- Task prompt: Your answer must consist of exactly the lines below, starting with the line with "Availability: say 'Available" and going on through the line with "businesses. Available from", and nothing else.

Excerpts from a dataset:
^^^^^^^^
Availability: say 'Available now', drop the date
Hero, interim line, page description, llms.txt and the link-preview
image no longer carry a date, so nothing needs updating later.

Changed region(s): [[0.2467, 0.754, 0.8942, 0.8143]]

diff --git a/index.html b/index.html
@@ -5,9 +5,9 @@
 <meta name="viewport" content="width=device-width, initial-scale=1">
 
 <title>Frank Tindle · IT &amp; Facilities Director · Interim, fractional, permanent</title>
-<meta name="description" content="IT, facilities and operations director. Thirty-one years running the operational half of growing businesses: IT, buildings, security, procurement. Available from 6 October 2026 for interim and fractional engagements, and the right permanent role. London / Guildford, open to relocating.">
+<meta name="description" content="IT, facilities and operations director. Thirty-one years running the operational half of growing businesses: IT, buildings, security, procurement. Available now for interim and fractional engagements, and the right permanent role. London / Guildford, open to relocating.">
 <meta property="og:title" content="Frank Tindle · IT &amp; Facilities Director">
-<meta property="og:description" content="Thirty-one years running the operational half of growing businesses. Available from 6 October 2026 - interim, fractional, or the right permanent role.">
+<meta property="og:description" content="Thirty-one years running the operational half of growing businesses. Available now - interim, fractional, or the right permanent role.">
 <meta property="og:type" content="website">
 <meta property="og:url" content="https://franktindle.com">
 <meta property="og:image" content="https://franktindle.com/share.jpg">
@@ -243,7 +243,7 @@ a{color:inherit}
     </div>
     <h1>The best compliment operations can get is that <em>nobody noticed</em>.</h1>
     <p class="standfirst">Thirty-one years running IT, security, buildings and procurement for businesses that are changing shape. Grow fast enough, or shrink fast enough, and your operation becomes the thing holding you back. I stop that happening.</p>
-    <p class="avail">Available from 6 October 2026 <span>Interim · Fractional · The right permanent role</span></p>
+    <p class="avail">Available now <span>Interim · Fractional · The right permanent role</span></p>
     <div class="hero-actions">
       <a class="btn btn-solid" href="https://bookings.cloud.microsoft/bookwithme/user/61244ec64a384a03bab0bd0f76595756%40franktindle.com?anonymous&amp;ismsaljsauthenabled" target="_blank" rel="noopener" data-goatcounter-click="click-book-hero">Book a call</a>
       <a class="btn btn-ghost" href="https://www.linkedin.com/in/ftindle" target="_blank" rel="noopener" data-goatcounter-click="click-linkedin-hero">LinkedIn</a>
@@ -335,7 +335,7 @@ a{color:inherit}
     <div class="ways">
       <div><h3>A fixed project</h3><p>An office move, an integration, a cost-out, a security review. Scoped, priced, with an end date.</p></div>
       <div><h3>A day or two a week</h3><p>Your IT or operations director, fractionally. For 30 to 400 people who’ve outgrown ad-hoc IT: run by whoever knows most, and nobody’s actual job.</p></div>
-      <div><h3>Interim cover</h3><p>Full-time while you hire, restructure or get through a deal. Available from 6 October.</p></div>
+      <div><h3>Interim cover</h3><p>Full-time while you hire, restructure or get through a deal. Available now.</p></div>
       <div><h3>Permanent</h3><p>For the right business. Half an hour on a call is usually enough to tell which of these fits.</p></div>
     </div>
^^^^^^^^
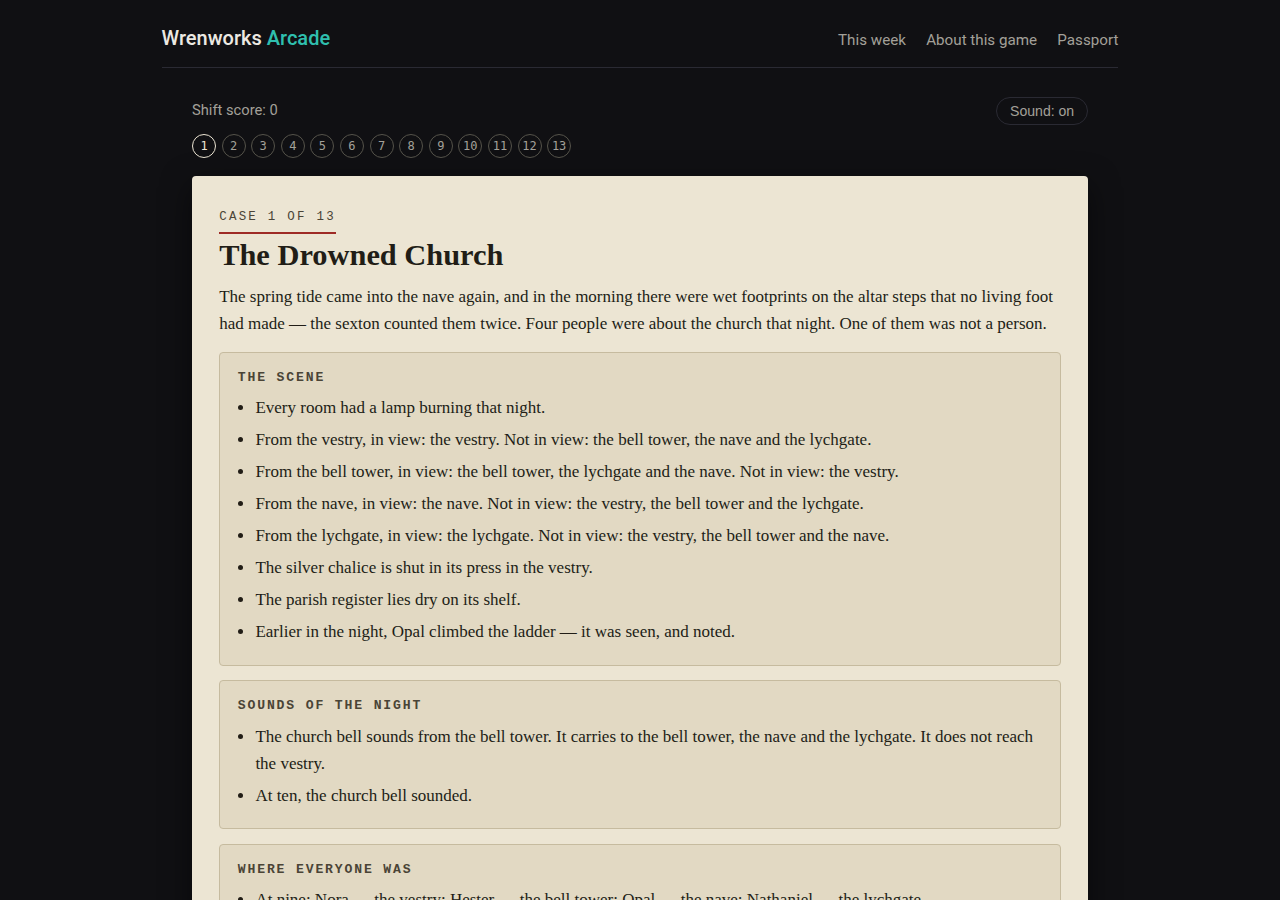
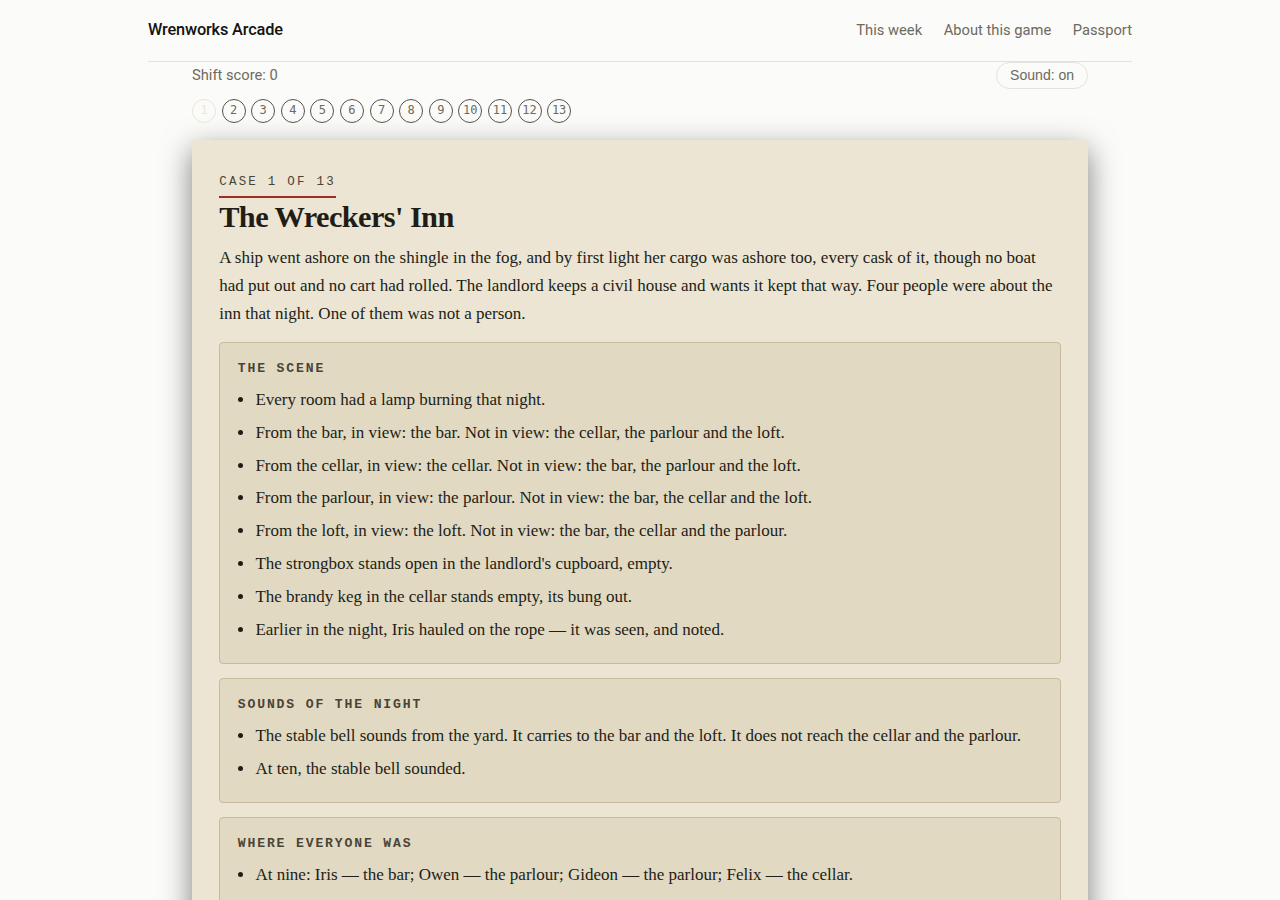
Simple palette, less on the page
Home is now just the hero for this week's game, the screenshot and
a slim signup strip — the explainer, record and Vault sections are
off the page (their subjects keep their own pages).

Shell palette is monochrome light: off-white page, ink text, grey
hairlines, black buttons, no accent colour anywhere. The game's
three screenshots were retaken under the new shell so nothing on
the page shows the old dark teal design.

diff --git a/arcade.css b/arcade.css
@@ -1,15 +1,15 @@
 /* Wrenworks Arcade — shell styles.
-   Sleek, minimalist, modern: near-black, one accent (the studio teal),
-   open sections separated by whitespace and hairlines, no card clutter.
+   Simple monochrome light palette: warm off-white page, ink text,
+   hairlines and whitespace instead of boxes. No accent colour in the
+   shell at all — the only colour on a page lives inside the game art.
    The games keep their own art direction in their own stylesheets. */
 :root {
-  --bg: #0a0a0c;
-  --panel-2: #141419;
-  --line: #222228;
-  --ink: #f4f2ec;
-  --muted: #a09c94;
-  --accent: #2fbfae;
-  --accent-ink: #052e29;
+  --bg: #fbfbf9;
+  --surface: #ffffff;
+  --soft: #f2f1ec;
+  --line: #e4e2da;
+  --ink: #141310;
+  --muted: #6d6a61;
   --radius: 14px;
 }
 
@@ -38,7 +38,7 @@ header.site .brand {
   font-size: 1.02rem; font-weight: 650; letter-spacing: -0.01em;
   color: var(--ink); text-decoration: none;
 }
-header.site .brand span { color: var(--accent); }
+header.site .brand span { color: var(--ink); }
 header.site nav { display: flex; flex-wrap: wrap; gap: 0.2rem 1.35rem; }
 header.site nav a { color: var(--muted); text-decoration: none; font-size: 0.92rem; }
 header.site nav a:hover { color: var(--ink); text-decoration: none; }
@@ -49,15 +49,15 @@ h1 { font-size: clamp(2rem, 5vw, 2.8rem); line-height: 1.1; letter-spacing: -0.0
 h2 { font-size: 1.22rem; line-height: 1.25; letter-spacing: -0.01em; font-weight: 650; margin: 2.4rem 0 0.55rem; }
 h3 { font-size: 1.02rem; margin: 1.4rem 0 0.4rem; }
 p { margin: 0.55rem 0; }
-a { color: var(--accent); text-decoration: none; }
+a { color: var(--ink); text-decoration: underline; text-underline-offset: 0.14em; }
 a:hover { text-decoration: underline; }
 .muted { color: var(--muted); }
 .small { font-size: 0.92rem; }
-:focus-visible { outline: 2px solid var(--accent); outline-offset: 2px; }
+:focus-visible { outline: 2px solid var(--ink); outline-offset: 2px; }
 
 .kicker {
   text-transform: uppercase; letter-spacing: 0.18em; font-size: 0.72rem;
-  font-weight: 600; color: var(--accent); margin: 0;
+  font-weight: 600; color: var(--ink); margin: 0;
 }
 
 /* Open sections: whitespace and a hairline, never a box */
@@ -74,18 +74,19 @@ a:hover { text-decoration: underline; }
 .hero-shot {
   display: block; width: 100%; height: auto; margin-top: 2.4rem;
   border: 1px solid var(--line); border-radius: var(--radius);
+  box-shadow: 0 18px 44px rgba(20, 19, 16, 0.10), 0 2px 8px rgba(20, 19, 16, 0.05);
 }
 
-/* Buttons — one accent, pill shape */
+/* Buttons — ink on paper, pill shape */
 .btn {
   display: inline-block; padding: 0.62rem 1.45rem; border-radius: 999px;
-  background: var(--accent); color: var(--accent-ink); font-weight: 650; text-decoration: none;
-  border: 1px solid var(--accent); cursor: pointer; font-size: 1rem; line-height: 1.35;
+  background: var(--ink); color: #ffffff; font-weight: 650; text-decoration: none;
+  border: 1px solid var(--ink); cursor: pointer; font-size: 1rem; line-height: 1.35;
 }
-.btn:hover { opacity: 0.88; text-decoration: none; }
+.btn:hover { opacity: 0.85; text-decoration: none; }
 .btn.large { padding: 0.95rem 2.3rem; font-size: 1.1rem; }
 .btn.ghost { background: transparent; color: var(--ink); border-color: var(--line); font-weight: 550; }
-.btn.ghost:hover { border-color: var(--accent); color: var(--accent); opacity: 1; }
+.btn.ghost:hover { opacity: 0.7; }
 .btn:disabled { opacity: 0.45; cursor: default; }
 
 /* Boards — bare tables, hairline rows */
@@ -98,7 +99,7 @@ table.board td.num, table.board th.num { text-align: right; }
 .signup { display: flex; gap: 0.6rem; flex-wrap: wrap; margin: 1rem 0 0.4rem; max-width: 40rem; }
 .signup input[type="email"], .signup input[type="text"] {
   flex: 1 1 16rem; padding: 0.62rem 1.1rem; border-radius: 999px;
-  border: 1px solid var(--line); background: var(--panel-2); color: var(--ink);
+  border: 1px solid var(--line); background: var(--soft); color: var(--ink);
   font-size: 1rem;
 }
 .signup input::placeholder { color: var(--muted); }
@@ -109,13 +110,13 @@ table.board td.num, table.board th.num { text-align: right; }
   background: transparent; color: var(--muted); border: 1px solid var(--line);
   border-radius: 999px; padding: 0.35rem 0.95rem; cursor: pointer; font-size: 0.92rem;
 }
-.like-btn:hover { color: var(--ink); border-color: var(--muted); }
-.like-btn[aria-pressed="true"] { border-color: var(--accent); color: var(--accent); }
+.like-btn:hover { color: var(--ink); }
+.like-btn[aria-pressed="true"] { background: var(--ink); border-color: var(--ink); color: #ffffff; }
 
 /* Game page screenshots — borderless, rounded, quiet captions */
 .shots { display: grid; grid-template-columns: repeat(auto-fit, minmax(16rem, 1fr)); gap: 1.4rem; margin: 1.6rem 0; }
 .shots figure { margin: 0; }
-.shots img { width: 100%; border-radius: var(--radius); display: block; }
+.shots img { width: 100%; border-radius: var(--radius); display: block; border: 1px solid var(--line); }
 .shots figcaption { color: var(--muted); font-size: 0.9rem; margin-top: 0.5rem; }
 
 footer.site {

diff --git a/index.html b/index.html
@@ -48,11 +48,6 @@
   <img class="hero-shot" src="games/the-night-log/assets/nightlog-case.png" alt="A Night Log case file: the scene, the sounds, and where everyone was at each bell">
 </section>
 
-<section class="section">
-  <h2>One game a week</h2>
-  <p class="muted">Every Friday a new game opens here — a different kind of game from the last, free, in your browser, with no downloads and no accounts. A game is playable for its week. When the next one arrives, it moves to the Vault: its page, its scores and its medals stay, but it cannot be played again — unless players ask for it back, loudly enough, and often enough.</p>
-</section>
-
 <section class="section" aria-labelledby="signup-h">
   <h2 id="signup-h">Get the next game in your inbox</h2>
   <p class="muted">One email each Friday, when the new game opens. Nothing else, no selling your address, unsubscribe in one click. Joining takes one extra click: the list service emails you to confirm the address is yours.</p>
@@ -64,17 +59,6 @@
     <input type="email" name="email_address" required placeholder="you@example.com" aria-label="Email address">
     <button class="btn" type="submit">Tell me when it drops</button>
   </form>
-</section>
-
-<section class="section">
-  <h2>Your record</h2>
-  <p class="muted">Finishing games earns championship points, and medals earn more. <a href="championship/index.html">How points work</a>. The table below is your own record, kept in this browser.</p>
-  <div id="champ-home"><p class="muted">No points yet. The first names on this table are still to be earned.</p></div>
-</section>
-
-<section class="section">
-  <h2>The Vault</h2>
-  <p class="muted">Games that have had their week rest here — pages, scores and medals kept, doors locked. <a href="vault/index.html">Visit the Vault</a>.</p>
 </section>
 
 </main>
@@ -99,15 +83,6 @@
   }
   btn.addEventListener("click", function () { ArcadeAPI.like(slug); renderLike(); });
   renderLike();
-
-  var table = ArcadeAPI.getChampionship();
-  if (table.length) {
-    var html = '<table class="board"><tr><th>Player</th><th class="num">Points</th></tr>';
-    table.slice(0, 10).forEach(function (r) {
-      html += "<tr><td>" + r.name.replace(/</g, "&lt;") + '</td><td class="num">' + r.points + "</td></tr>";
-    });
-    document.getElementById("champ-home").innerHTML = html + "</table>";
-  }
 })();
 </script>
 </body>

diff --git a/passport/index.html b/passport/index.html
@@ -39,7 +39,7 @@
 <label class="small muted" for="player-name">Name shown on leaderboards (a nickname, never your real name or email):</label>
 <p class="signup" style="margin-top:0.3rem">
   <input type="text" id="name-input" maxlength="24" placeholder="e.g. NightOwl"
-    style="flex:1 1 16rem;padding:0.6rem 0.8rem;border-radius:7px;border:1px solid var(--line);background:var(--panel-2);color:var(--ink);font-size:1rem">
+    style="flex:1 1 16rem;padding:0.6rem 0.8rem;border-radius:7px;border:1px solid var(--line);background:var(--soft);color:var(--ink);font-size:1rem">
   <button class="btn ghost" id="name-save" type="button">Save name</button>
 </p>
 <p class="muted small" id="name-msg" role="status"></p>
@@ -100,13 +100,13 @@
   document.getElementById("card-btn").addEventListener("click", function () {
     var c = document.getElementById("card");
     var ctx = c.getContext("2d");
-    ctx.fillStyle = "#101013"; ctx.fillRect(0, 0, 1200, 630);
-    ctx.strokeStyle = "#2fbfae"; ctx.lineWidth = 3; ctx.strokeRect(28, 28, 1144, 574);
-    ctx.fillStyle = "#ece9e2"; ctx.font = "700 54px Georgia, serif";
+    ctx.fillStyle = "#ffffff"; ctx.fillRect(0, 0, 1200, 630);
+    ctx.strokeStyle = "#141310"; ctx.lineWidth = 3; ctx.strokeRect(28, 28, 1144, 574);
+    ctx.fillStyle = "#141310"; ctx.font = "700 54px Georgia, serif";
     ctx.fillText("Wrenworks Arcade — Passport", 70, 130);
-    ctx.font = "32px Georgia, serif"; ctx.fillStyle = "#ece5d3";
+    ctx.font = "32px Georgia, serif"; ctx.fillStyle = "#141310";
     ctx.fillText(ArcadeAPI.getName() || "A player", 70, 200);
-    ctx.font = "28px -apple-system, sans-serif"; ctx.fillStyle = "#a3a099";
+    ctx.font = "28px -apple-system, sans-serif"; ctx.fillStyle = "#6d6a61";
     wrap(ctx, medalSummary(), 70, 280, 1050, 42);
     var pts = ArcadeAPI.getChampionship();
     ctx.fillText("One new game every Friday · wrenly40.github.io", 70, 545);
^^^^^^^^
- Answer box:
Availability: say 'Available now', drop the date
Hero, interim line, page description, llms.txt and the link-preview
image no longer carry a date, so nothing needs updating later.

Changed region(s): [[0.2467, 0.754, 0.8942, 0.8143]]

diff --git a/index.html b/index.html
@@ -5,9 +5,9 @@
 <meta name="viewport" content="width=device-width, initial-scale=1">
 
 <title>Frank Tindle · IT &amp; Facilities Director · Interim, fractional, permanent</title>
-<meta name="description" content="IT, facilities and operations director. Thirty-one years running the operational half of growing businesses: IT, buildings, security, procurement. Available from 6 October 2026 for interim and fractional engagements, and the right permanent role. London / Guildford, open to relocating.">
+<meta name="description" content="IT, facilities and operations director. Thirty-one years running the operational half of growing businesses: IT, buildings, security, procurement. Available now for interim and fractional engagements, and the right permanent role. London / Guildford, open to relocating.">
 <meta property="og:title" content="Frank Tindle · IT &amp; Facilities Director">
-<meta property="og:description" content="Thirty-one years running the operational half of growing businesses. Available from 6 October 2026 - interim, fractional, or the right permanent role.">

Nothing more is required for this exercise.